       inet_pton - convert IPv4 and IPv6 addresses from text to binary form

SYNOPSIS

       #include <arpa/inet.h>

       int inet_pton(int af, const char *src, void *dst);

DESCRIPTION

       This function converts the character string src into a network address structure in the af
       address family, then copies the network address structure to dst.  The af argument must be
       either AF_INET or AF_INET6.  dst is written in network byte order.

       The following address families are currently supported:

       AF_INET
              src  points  to  a  character  string containing an IPv4 network address in dotted-
              decimal format, "ddd.ddd.ddd.ddd", where ddd is a decimal number  of  up  to  three
              digits  in  the  range  0 to 255.  The address is converted to a struct in_addr and
              copied to dst, which must be sizeof(struct in_addr) (4) bytes (32 bits) long.

       AF_INET6
              src points to a character string containing an IPv6 network address.   The  address
              is  converted  to  a struct in6_addr and copied to dst, which must be sizeof(struct
              in6_addr) (16) bytes (128 bits) long.   The  allowed  formats  for  IPv6  addresses
              follow these rules:

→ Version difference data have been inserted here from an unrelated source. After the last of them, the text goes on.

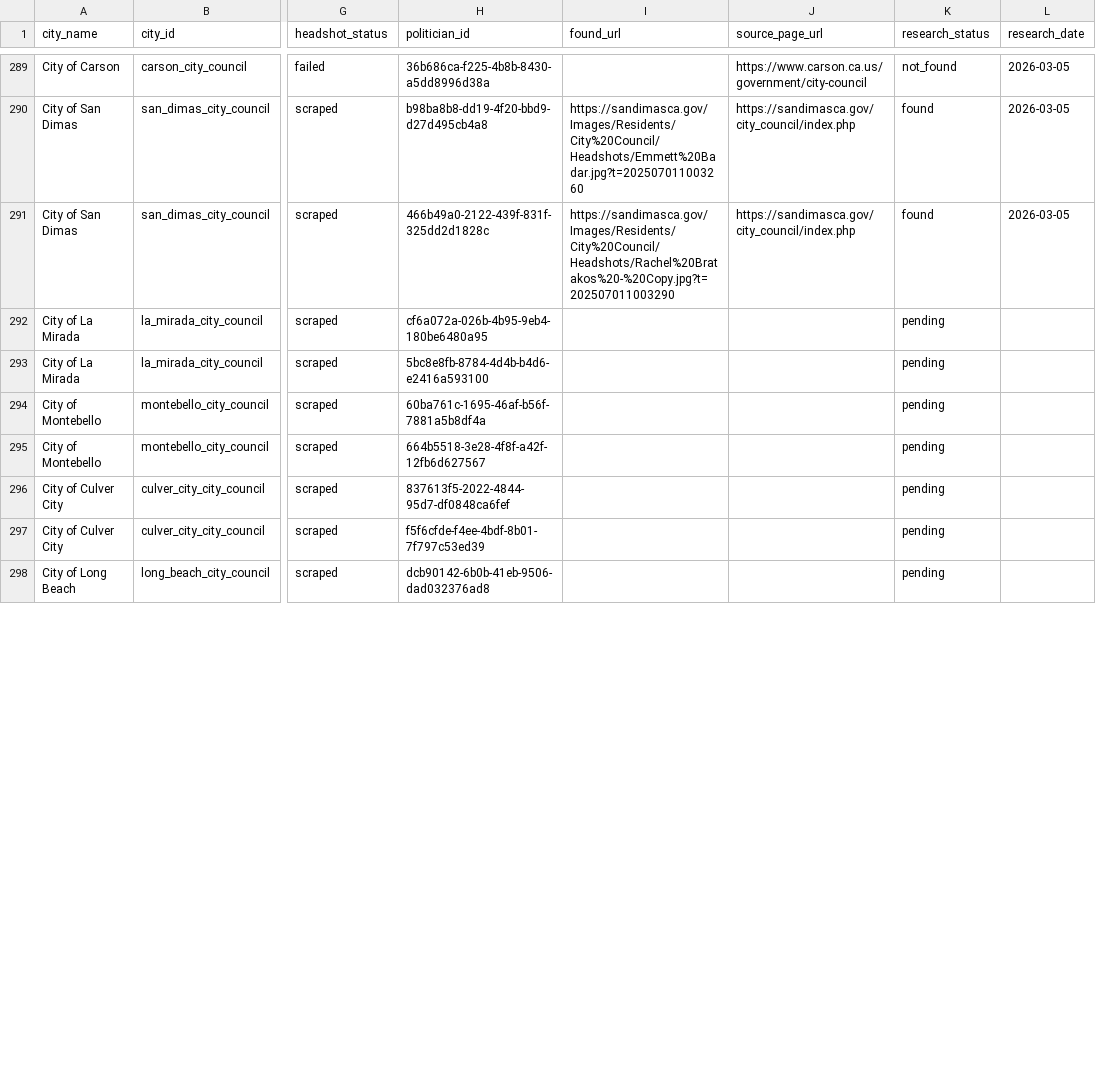
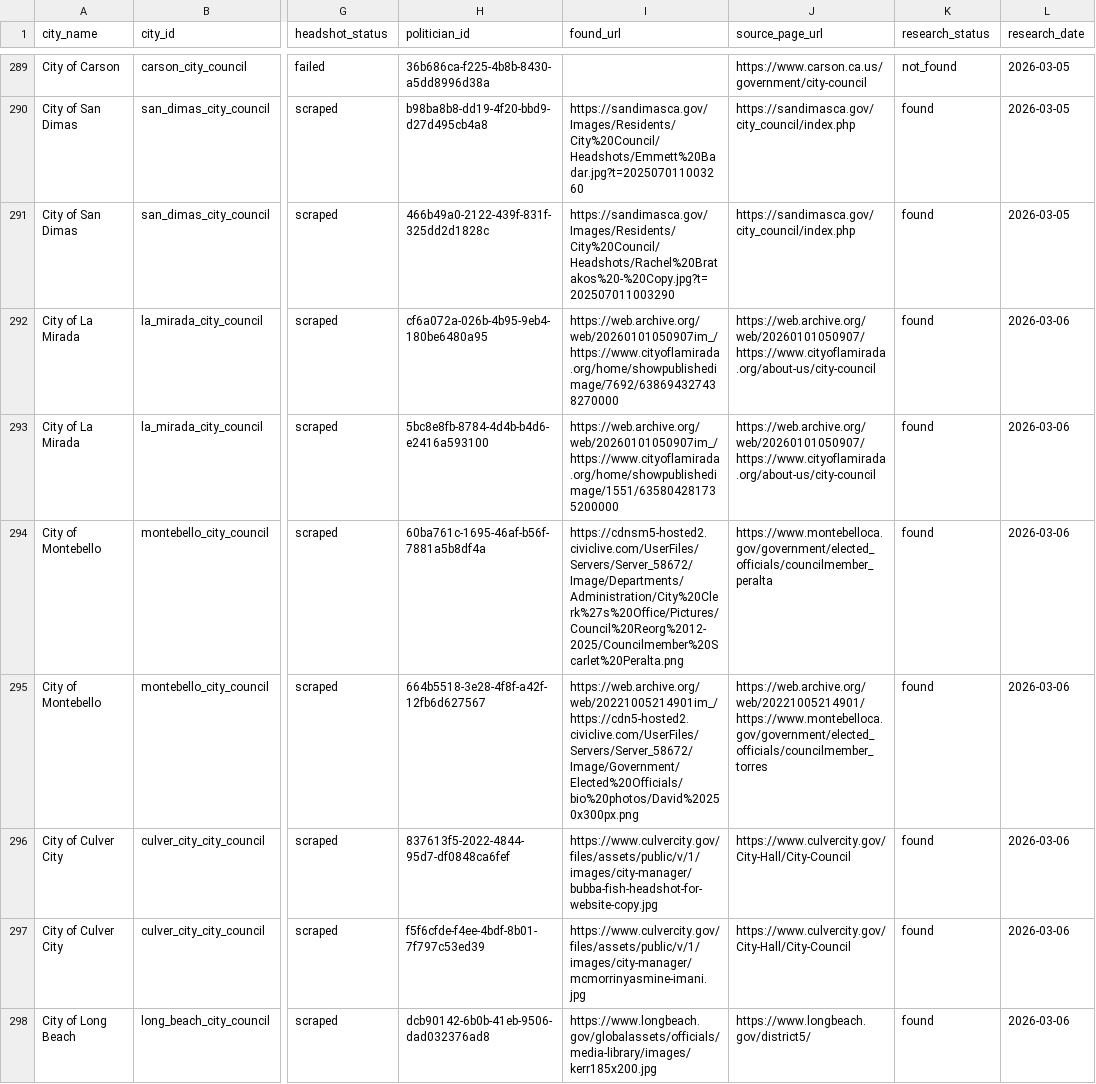
Before and after one commit to EmpoweredVote/EV-Backend, a CSV file: scripts/headshot_research_manifest.csv, drawn as a sheet; only a part is shown, gaps mark what is left out; the diff covers the shown part only; the diff names each change by its address in the sheet, - before the commit and + after, or states it on an @@ line.

Commit message:
feat(63-08): complete Batch 7 + Burbank headshot research — 304/304 researched
- Batch 7 (10 cities): La Mirada, Montebello, Culver City, Long Beach, La Canada Flintridge, Covina, Huntington Park, Glendale, Compton all found
- Burbank (3 politicians): Perez, Anthony, Mullins — found via burbankca.gov/web/city-council-office (not blocked, wrong URL in manifest)
- Duarte (Cesar Garcia): not_found — accessduarte.com 403, no Wayback archives
- Phase 63 complete: 304/304 researched, 246 found (80%), 58 not_found (19%), 0 pending
- CSV ready for Phase 64 upload pipeline

```diff
--- a/scripts/headshot_research_manifest.csv
+++ b/scripts/headshot_research_manifest.csv
-I292 (found_url): (empty)
+I292 (found_url): https://web.archive.org/web/20260101050907im_/https://www.cityoflamirada.org/home/showpublishedimage/7692/638694327438270000
-J292:J293 (source_page_url): (empty)
+J292:J293 (source_page_url): https://web.archive.org/web/20260101050907/https://www.cityoflamirada.org/about-us/city-council
-K292:K298 (research_status): pending
+K292:K298 (research_status): found
-L292:L298 (research_date): (empty)
+L292:L298 (research_date): 2026-03-06
-I293 (found_url): (empty)
+I293 (found_url): https://web.archive.org/web/20260101050907im_/https://www.cityoflamirada.org/home/showpublishedimage/1551/635804281735200000
-I294 (found_url): (empty)
+I294 (found_url): https://cdnsm5-hosted2.civiclive.com/UserFiles/Servers/Server_58672/Image/Departments/Administration/City%20Clerk%27s%20Office/Pictures/Council%20Reorg%2012-2025/Councilmember%20Scarlet%20Peralta.png
-J294 (source_page_url): (empty)
+J294 (source_page_url): https://www.montebelloca.gov/government/elected_officials/councilmember_peralta
-I295 (found_url): (empty)
+I295 (found_url): https://web.archive.org/web/20221005214901im_/https://cdn5-hosted2.civiclive.com/UserFiles/Servers/Server_58672/Image/Government/Elected%20Officials/bio%20photos/David%20250x300px.png
-J295 (source_page_url): (empty)
+J295 (source_page_url): https://web.archive.org/web/20221005214901/https://www.montebelloca.gov/government/elected_officials/councilmember_torres
-I296 (found_url): (empty)
+I296 (found_url): https://www.culvercity.gov/files/assets/public/v/1/images/city-manager/bubba-fish-headshot-for-website-copy.jpg
-J296:J297 (source_page_url): (empty)
+J296:J297 (source_page_url): https://www.culvercity.gov/City-Hall/City-Council
-I297 (found_url): (empty)
+I297 (found_url): https://www.culvercity.gov/files/assets/public/v/1/images/city-manager/mcmorrinyasmine-imani.jpg
-I298 (found_url): (empty)
+I298 (found_url): https://www.longbeach.gov/globalassets/officials/media-library/images/kerr185x200.jpg
-J298 (source_page_url): (empty)
+J298 (source_page_url): https://www.longbeach.gov/district5/
```
Also changed, not shown: 38 edited cells elsewhere in this file.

              1. The   preferred   format  is  x:x:x:x:x:x:x:x.   This  form  consists  of  eight
                 hexadecimal numbers, each of which expresses a 16-bit value (i.e., each x can be
                 up to 4 hex digits).

              2. A series of contiguous zero values in the preferred format can be abbreviated to
                 ::.  Only one instance of :: can occur in an address.  For example, the loopback
                 address  0:0:0:0:0:0:0:1  can  be  abbreviated  as  ::1.   The wildcard address,
                 consisting of all zeros, can be written as ::.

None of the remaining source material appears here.